Edit difference data >>
------------------------------------------------

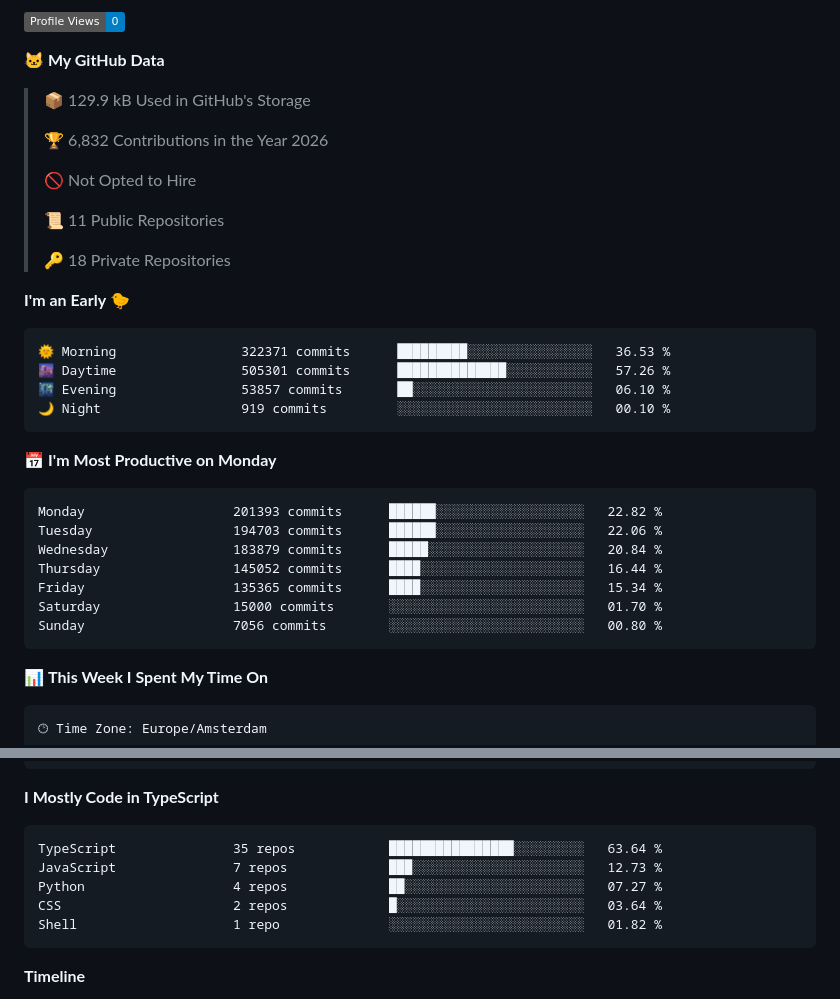
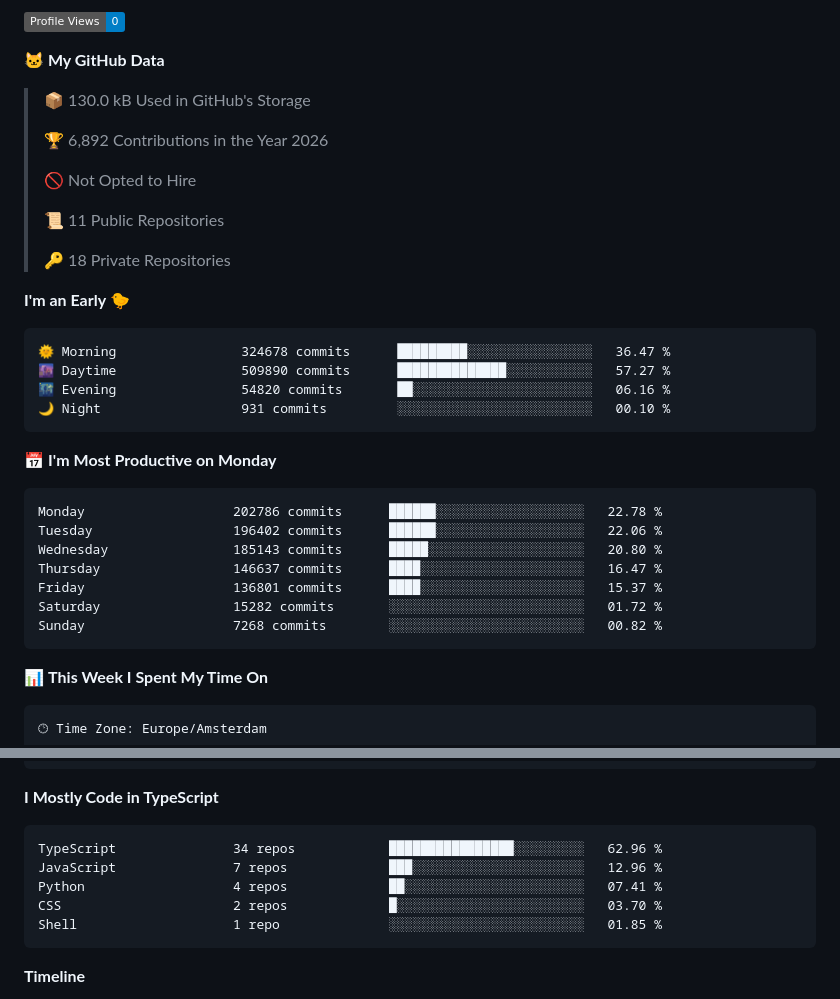
Before and after one commit to Atchferox/Atchferox, a Markdown page: README.md, 2 parts joined by grey strips. GitHub-like rendering; badges without logos.

Commit message:
Updated with Dev Metrics

````diff
--- a/README.md
+++ b/README.md
@@ -11,9 +11,9 @@
 
 **🐱 My GitHub Data**
 
-> 📦 129.9 kB Used in GitHub's Storage
+> 📦 130.0 kB Used in GitHub's Storage
  >
-> 🏆 6,832 Contributions in the Year 2026
+> 🏆 6,892 Contributions in the Year 2026
  >
 > 🚫 Not Opted to Hire
  >
@@ -24,21 +24,21 @@
 **I'm an Early 🐤**
 
 ```text
-🌞 Morning                322371 commits      █████████░░░░░░░░░░░░░░░░   36.53 %
-🌆 Daytime                505301 commits      ██████████████░░░░░░░░░░░   57.26 %
-🌃 Evening                53857 commits       ██░░░░░░░░░░░░░░░░░░░░░░░   06.10 %
-🌙 Night                  919 commits         ░░░░░░░░░░░░░░░░░░░░░░░░░   00.10 %
+🌞 Morning                324678 commits      █████████░░░░░░░░░░░░░░░░   36.47 %
+🌆 Daytime                509890 commits      ██████████████░░░░░░░░░░░   57.27 %
+🌃 Evening                54820 commits       ██░░░░░░░░░░░░░░░░░░░░░░░   06.16 %
+🌙 Night                  931 commits         ░░░░░░░░░░░░░░░░░░░░░░░░░   00.10 %
 ```
 📅 **I'm Most Productive on Monday**
 
 ```text
-Monday                   201393 commits      ██████░░░░░░░░░░░░░░░░░░░   22.82 %
-Tuesday                  194703 commits      ██████░░░░░░░░░░░░░░░░░░░   22.06 %
-Wednesday                183879 commits      █████░░░░░░░░░░░░░░░░░░░░   20.84 %
-Thursday                 145052 commits      ████░░░░░░░░░░░░░░░░░░░░░   16.44 %
-Friday                   135365 commits      ████░░░░░░░░░░░░░░░░░░░░░   15.34 %
-Saturday                 15000 commits       ░░░░░░░░░░░░░░░░░░░░░░░░░   01.70 %
-Sunday                   7056 commits        ░░░░░░░░░░░░░░░░░░░░░░░░░   00.80 %
+Monday                   202786 commits      ██████░░░░░░░░░░░░░░░░░░░   22.78 %
+Tuesday                  196402 commits      ██████░░░░░░░░░░░░░░░░░░░   22.06 %
+Wednesday                185143 commits      █████░░░░░░░░░░░░░░░░░░░░   20.80 %
+Thursday                 146637 commits      ████░░░░░░░░░░░░░░░░░░░░░   16.47 %
+Friday                   136801 commits      ████░░░░░░░░░░░░░░░░░░░░░   15.37 %
+Saturday                 15282 commits       ░░░░░░░░░░░░░░░░░░░░░░░░░   01.72 %
+Sunday                   7268 commits        ░░░░░░░░░░░░░░░░░░░░░░░░░   00.82 %
 ```
 
 
@@ -69,11 +69,11 @@ No AI Coding Activity Tracked This Week
 **I Mostly Code in TypeScript**
 
 ```text
-TypeScript               35 repos            ████████████████░░░░░░░░░   63.64 %
-JavaScript               7 repos             ███░░░░░░░░░░░░░░░░░░░░░░   12.73 %
-Python                   4 repos             ██░░░░░░░░░░░░░░░░░░░░░░░   07.27 %
-CSS                      2 repos             █░░░░░░░░░░░░░░░░░░░░░░░░   03.64 %
-Shell                    1 repo              ░░░░░░░░░░░░░░░░░░░░░░░░░   01.82 %
+TypeScript               34 repos            ████████████████░░░░░░░░░   62.96 %
+JavaScript               7 repos             ███░░░░░░░░░░░░░░░░░░░░░░   12.96 %
+Python                   4 repos             ██░░░░░░░░░░░░░░░░░░░░░░░   07.41 %
+CSS                      2 repos             █░░░░░░░░░░░░░░░░░░░░░░░░   03.70 %
+Shell                    1 repo              ░░░░░░░░░░░░░░░░░░░░░░░░░   01.85 %
 ```
 
 
````
Also changed, not shown: other parts of README.md (+1 -1 lines), assets/bar_graph.png.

------------------------------------------------

Problem details >> As you read the records above, find each line that contains "README" and copy it.

Problem solution >>
Before and after one commit to Atchferox/Atchferox, a Markdown page: README.md, 2 parts joined by grey strips. GitHub-like rendering; badges without logos.
--- a/README.md
+++ b/README.md
Also changed, not shown: other parts of README.md (+1 -1 lines), assets/bar_graph.png.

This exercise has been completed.